The Russian company SyTech, which works for the domestic intelligence service FSB, was apparently the target of a hacker attack. The unknown perpetrators were given information about internal projects of the Moscow-based organization. Among other things, SyTech deals with the de-anonymization of TOR traffic on behalf of the FSB.
Hackers breach FSB Contractor
The break-in took place on July 13th. The hackers, who call themselves 0v1ru $, entered SyTech’s Active Directory server, giving them access to the company’s entire network. Among other things, they compromised an instance of the Jira project tracking software.

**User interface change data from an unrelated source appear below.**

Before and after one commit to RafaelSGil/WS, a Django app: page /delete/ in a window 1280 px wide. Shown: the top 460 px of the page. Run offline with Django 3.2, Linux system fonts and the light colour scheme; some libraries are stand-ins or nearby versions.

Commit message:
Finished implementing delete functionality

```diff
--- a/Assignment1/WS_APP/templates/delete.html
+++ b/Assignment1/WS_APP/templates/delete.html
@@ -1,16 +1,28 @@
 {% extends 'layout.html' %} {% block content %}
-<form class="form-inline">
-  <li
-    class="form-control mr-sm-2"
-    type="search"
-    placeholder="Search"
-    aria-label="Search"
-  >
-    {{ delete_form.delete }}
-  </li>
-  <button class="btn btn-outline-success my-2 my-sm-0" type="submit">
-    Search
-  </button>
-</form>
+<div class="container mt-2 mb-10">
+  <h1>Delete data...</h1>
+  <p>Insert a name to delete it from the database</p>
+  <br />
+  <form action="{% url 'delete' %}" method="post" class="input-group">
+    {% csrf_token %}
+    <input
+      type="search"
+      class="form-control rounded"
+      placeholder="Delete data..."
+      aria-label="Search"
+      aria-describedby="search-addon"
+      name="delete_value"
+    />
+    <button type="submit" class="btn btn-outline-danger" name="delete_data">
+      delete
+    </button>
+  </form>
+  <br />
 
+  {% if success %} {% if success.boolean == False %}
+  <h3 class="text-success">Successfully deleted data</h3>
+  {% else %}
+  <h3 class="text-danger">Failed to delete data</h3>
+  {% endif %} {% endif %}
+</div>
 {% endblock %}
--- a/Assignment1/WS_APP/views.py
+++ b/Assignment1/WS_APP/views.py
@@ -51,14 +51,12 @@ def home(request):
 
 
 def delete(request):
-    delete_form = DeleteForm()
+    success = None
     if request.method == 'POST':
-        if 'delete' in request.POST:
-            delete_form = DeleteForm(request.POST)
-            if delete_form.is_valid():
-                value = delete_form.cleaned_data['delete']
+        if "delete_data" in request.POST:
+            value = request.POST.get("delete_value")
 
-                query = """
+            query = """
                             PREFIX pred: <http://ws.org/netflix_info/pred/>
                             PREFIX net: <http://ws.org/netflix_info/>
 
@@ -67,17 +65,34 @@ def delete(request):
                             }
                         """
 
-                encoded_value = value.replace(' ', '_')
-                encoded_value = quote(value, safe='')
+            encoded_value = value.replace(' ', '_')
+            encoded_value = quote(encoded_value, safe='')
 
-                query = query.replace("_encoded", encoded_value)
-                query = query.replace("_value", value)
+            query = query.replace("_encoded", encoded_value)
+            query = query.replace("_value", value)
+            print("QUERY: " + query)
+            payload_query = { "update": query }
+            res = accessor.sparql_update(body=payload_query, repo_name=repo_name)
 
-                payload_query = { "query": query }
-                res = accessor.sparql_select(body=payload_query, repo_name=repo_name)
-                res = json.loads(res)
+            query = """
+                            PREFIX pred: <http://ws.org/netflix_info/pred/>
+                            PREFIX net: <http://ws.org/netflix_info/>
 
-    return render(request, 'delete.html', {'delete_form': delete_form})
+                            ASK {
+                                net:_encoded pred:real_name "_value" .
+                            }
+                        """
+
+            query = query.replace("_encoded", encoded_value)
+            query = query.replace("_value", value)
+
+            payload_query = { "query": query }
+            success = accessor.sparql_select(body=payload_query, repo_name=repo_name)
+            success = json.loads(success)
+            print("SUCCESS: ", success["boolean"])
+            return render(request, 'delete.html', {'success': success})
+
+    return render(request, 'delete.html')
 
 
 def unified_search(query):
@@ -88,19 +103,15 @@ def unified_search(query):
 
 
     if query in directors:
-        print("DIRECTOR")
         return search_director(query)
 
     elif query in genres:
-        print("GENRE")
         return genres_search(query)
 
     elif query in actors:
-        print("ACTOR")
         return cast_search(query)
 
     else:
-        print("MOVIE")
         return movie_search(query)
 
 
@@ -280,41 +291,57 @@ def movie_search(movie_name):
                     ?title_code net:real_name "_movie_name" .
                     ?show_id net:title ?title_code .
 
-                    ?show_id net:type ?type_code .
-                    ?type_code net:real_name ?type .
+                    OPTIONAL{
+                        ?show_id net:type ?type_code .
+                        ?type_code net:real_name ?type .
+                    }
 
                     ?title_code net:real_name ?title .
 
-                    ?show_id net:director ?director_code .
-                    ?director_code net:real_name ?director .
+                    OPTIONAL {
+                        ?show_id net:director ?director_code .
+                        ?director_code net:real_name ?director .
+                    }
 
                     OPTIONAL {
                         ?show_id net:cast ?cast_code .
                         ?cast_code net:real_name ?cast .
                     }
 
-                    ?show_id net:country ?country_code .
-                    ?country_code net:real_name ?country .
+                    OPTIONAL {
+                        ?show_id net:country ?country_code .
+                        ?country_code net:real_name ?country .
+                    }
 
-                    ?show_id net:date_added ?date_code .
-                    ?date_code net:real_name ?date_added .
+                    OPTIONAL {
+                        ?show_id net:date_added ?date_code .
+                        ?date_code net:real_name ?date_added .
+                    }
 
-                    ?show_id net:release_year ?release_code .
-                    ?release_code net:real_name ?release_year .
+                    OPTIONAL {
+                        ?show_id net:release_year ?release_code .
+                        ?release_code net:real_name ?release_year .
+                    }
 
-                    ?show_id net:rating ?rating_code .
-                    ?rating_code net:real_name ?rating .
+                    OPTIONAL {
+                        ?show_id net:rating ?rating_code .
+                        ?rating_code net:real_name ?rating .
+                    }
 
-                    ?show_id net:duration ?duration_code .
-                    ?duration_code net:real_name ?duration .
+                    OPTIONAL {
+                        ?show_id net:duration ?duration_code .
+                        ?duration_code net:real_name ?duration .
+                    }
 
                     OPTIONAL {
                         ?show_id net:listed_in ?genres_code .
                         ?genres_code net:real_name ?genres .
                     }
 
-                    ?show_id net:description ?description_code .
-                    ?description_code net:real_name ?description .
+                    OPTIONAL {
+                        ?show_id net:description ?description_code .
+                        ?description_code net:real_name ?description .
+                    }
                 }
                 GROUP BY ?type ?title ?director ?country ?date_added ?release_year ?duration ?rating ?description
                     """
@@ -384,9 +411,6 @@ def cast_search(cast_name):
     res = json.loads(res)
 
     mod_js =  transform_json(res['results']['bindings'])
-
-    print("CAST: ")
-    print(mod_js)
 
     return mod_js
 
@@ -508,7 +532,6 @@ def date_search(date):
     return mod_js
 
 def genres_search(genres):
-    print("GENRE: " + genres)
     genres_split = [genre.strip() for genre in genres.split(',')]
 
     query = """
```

Overall, they captured 7.5 GB of data from the FSB supplier. They also hijacked his website and showed there a so-called Yoba Face, a popular in Russia Emoji, which stands for trolling.
This second group finally made public the stolen data late last week and also handed it over to journalists. They want to have found in their analysis that SyTech at least since 2009 worked for the FSB. That’s what BBC calls Russia
Under the name Nautilus-S, SyTech tried to de-anonymize the traffic of TOR networks with the help of fake TOR servers. Hope, in turn, was supposed to uncover the topology of the Russian Internet and its connections to the networks of other states.
In addition, on behalf of the FSB, SyTech developed an intranet for highly confidential data of senior officials such as judges and local government representatives, which is separate from the rest of the state IT network. Other projects are said to have dealt with protocols such as Jabber, ED2K, and OpenFT. However, files published by the Digital Revolution on Twitter also suggest monitoring students and retirees.
At least two of these projects have been demonstrably implemented. According to BBC Russia, the project to de-anonymize TOR traffic started in 2012. About two years later, researchers from Karlstad University in Sweden discovered that fake TOR exit nodes are trying to decrypt TOR traffic. 18 of the 25 dangerous TOR servers were found in Russia. On them ran the TOR version 02.2.37, which is now also called in the leaked files from SyTech.
The second implemented the project is Hope for analyzing the structure of the Russian Internet. The results of this project allowed Russia earlier this year to test the national Internet from the rest of the World Wide Web.